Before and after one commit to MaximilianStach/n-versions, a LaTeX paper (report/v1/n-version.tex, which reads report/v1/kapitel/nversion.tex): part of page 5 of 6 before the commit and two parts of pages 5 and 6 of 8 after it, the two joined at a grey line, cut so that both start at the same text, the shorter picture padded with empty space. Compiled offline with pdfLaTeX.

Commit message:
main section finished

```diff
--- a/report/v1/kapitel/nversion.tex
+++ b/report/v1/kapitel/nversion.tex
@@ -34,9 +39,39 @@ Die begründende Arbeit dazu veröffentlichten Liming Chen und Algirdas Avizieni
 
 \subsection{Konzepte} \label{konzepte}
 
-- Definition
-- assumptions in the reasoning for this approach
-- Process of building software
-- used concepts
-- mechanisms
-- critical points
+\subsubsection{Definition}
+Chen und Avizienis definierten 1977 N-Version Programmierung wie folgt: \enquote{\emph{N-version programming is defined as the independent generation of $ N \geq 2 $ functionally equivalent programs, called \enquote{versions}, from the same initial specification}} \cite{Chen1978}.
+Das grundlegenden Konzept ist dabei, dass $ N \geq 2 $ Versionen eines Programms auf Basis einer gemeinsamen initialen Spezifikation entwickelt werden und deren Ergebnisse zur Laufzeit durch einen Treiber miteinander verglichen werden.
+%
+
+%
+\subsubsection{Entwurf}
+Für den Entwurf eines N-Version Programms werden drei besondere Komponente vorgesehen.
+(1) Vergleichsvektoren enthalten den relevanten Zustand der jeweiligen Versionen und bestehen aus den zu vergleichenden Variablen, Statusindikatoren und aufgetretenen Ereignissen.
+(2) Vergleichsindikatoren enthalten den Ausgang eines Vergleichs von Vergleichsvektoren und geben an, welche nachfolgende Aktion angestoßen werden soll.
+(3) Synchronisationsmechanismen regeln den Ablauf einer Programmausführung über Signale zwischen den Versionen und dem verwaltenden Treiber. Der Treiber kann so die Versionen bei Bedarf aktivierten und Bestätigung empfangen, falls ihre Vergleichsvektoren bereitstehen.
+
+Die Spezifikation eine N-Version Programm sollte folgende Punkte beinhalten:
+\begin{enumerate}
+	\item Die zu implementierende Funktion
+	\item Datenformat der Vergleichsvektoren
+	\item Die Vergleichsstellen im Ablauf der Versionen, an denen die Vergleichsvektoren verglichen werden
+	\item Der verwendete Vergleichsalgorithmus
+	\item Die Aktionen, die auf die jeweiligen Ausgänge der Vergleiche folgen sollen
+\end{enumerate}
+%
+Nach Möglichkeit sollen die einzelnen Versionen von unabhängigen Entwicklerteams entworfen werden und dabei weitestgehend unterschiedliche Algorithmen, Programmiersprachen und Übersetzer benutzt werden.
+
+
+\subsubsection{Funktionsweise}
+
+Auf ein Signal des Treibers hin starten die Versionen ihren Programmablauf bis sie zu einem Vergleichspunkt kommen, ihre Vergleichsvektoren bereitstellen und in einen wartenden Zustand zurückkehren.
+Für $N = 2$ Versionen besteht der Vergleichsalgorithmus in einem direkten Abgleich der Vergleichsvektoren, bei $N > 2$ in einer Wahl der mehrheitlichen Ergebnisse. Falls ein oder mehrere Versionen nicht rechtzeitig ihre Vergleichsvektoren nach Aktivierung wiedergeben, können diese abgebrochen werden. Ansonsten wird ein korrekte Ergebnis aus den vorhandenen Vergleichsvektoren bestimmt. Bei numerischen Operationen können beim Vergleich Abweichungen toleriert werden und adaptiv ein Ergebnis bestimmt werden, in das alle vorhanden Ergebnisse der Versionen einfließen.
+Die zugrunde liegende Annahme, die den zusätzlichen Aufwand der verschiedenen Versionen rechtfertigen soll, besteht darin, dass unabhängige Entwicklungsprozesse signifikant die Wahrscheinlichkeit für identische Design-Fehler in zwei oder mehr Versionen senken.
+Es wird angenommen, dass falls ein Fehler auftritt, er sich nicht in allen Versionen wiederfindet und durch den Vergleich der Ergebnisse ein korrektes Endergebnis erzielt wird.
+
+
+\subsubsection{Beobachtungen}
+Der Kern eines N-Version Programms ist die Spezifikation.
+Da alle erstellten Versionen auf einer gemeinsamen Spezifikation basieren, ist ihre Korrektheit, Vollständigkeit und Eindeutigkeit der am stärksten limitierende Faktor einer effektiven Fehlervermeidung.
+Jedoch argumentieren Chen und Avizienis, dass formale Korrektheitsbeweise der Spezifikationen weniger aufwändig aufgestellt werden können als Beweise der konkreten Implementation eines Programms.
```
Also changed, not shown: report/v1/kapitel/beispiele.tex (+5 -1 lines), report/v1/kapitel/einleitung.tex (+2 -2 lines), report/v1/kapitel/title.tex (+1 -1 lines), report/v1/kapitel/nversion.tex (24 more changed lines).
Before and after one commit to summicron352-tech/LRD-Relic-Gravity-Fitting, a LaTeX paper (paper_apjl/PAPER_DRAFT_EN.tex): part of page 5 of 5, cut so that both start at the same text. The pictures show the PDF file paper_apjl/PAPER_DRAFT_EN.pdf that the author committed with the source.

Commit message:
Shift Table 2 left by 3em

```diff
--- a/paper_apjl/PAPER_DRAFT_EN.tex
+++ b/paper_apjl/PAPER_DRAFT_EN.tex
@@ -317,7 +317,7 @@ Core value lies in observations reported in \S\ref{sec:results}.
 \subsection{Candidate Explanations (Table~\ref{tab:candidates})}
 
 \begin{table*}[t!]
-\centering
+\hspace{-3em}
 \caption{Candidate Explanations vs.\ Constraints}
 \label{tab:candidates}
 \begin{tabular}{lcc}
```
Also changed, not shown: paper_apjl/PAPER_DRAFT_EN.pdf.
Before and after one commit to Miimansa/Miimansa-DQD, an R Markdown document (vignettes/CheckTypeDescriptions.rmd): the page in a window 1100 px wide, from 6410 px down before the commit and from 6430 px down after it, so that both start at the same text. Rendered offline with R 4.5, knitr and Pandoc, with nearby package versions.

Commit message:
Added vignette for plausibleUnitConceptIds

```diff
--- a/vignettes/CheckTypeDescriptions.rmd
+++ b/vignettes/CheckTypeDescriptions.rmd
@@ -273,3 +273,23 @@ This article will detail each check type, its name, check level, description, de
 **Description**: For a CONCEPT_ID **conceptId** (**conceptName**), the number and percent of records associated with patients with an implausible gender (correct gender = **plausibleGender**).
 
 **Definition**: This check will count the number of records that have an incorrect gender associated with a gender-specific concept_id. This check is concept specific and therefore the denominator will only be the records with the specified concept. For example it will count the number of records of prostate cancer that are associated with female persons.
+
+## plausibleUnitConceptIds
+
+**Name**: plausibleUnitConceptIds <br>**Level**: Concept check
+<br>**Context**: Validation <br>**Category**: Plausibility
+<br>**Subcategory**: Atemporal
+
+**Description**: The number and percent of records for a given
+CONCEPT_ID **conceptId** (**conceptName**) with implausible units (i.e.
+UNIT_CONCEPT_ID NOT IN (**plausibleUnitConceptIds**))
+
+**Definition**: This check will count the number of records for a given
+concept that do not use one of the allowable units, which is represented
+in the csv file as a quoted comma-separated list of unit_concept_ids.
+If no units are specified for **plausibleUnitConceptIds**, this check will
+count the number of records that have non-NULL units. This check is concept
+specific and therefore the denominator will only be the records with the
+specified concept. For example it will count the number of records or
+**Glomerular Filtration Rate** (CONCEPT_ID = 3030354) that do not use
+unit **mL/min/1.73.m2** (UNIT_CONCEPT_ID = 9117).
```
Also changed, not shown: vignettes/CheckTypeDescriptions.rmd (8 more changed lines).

◆ ◆ ◆ ◆

> _How to complete this task_: Reproduce all of the entries verbatim.

> _The answer_:
Before and after one commit to MaximilianStach/n-versions, a LaTeX paper (report/v1/n-version.tex, which reads report/v1/kapitel/nversion.tex): part of page 5 of 6 before the commit and two parts of pages 5 and 6 of 8 after it, the two joined at a grey line, cut so that both start at the same text, the shorter picture padded with empty space. Compiled offline with pdfLaTeX.

Commit message:
main section finished

```diff
--- a/report/v1/kapitel/nversion.tex
+++ b/report/v1/kapitel/nversion.tex
@@ -34,9 +39,39 @@ Die begründende Arbeit dazu veröffentlichten Liming Chen und Algirdas Avizieni
 
 \subsection{Konzepte} \label{konzepte}
 
-- Definition
-- assumptions in the reasoning for this approach
-- Process of building software
-- used concepts
-- mechanisms
-- critical points
+\subsubsection{Definition}
+Chen und Avizienis definierten 1977 N-Version Programmierung wie folgt: \enquote{\emph{N-version programming is defined as the independent generation of $ N \geq 2 $ functionally equivalent programs, called \enquote{versions}, from the same initial specification}} \cite{Chen1978}.
+Das grundlegenden Konzept ist dabei, dass $ N \geq 2 $ Versionen eines Programms auf Basis einer gemeinsamen initialen Spezifikation entwickelt werden und deren Ergebnisse zur Laufzeit durch einen Treiber miteinander verglichen werden.
+%
+
+%
+\subsubsection{Entwurf}
+Für den Entwurf eines N-Version Programms werden drei besondere Komponente vorgesehen.
+(1) Vergleichsvektoren enthalten den relevanten Zustand der jeweiligen Versionen und bestehen aus den zu vergleichenden Variablen, Statusindikatoren und aufgetretenen Ereignissen.
+(2) Vergleichsindikatoren enthalten den Ausgang eines Vergleichs von Vergleichsvektoren und geben an, welche nachfolgende Aktion angestoßen werden soll.
+(3) Synchronisationsmechanismen regeln den Ablauf einer Programmausführung über Signale zwischen den Versionen und dem verwaltenden Treiber. Der Treiber kann so die Versionen bei Bedarf aktivierten und Bestätigung empfangen, falls ihre Vergleichsvektoren bereitstehen.
+
+Die Spezifikation eine N-Version Programm sollte folgende Punkte beinhalten:
+\begin{enumerate}
+	\item Die zu implementierende Funktion
+	\item Datenformat der Vergleichsvektoren
+	\item Die Vergleichsstellen im Ablauf der Versionen, an denen die Vergleichsvektoren verglichen werden
+	\item Der verwendete Vergleichsalgorithmus
+	\item Die Aktionen, die auf die jeweiligen Ausgänge der Vergleiche folgen sollen
+\end{enumerate}
+%
+Nach Möglichkeit sollen die einzelnen Versionen von unabhängigen Entwicklerteams entworfen werden und dabei weitestgehend unterschiedliche Algorithmen, Programmiersprachen und Übersetzer benutzt werden.
+
+
+\subsubsection{Funktionsweise}
+
+Auf ein Signal des Treibers hin starten die Versionen ihren Programmablauf bis sie zu einem Vergleichspunkt kommen, ihre Vergleichsvektoren bereitstellen und in einen wartenden Zustand zurückkehren.
+Für $N = 2$ Versionen besteht der Vergleichsalgorithmus in einem direkten Abgleich der Vergleichsvektoren, bei $N > 2$ in einer Wahl der mehrheitlichen Ergebnisse. Falls ein oder mehrere Versionen nicht rechtzeitig ihre Vergleichsvektoren nach Aktivierung wiedergeben, können diese abgebrochen werden. Ansonsten wird ein korrekte Ergebnis aus den vorhandenen Vergleichsvektoren bestimmt. Bei numerischen Operationen können beim Vergleich Abweichungen toleriert werden und adaptiv ein Ergebnis bestimmt werden, in das alle vorhanden Ergebnisse der Versionen einfließen.
+Die zugrunde liegende Annahme, die den zusätzlichen Aufwand der verschiedenen Versionen rechtfertigen soll, besteht darin, dass unabhängige Entwicklungsprozesse signifikant die Wahrscheinlichkeit für identische Design-Fehler in zwei oder mehr Versionen senken.
+Es wird angenommen, dass falls ein Fehler auftritt, er sich nicht in allen Versionen wiederfindet und durch den Vergleich der Ergebnisse ein korrektes Endergebnis erzielt wird.
+
+
+\subsubsection{Beobachtungen}
+Der Kern eines N-Version Programms ist die Spezifikation.
+Da alle erstellten Versionen auf einer gemeinsamen Spezifikation basieren, ist ihre Korrektheit, Vollständigkeit und Eindeutigkeit der am stärksten limitierende Faktor einer effektiven Fehlervermeidung.
+Jedoch argumentieren Chen und Avizienis, dass formale Korrektheitsbeweise der Spezifikationen weniger aufwändig aufgestellt werden können als Beweise der konkreten Implementation eines Programms.
```
Also changed, not shown: report/v1/kapitel/beispiele.tex (+5 -1 lines), report/v1/kapitel/einleitung.tex (+2 -2 lines), report/v1/kapitel/title.tex (+1 -1 lines), report/v1/kapitel/nversion.tex (24 more changed lines).
Before and after one commit to summicron352-tech/LRD-Relic-Gravity-Fitting, a LaTeX paper (paper_apjl/PAPER_DRAFT_EN.tex): part of page 5 of 5, cut so that both start at the same text. The pictures show the PDF file paper_apjl/PAPER_DRAFT_EN.pdf that the author committed with the source.

Commit message:
Shift Table 2 left by 3em

```diff
--- a/paper_apjl/PAPER_DRAFT_EN.tex
+++ b/paper_apjl/PAPER_DRAFT_EN.tex
@@ -317,7 +317,7 @@ Core value lies in observations reported in \S\ref{sec:results}.
 \subsection{Candidate Explanations (Table~\ref{tab:candidates})}
 
 \begin{table*}[t!]
-\centering
+\hspace{-3em}
 \caption{Candidate Explanations vs.\ Constraints}
 \label{tab:candidates}
 \begin{tabular}{lcc}
```
Also changed, not shown: paper_apjl/PAPER_DRAFT_EN.pdf.
Before and after one commit to Miimansa/Miimansa-DQD, an R Markdown document (vignettes/CheckTypeDescriptions.rmd): the page in a window 1100 px wide, from 6410 px down before the commit and from 6430 px down after it, so that both start at the same text. Rendered offline with R 4.5, knitr and Pandoc, with nearby package versions.

Commit message:
Added vignette for plausibleUnitConceptIds

```diff
--- a/vignettes/CheckTypeDescriptions.rmd
+++ b/vignettes/CheckTypeDescriptions.rmd
@@ -273,3 +273,23 @@ This article will detail each check type, its name, check level, description, de
 **Description**: For a CONCEPT_ID **conceptId** (**conceptName**), the number and percent of records associated with patients with an implausible gender (correct gender = **plausibleGender**).
 
 **Definition**: This check will count the number of records that have an incorrect gender associated with a gender-specific concept_id. This check is concept specific and therefore the denominator will only be the records with the specified concept. For example it will count the number of records of prostate cancer that are associated with female persons.
+
+## plausibleUnitConceptIds
+
+**Name**: plausibleUnitConceptIds <br>**Level**: Concept check
+<br>**Context**: Validation <br>**Category**: Plausibility
+<br>**Subcategory**: Atemporal
+
+**Description**: The number and percent of records for a given
+CONCEPT_ID **conceptId** (**conceptName**) with implausible units (i.e.
+UNIT_CONCEPT_ID NOT IN (**plausibleUnitConceptIds**))
+
+**Definition**: This check will count the number of records for a given
+concept that do not use one of the allowable units, which is represented
+in the csv file as a quoted comma-separated list of unit_concept_ids.
+If no units are specified for **plausibleUnitConceptIds**, this check will
+count the number of records that have non-NULL units. This check is concept
+specific and therefore the denominator will only be the records with the
+specified concept. For example it will count the number of records or
+**Glomerular Filtration Rate** (CONCEPT_ID = 3030354) that do not use
+unit **mL/min/1.73.m2** (UNIT_CONCEPT_ID = 9117).
```
Also changed, not shown: vignettes/CheckTypeDescriptions.rmd (8 more changed lines).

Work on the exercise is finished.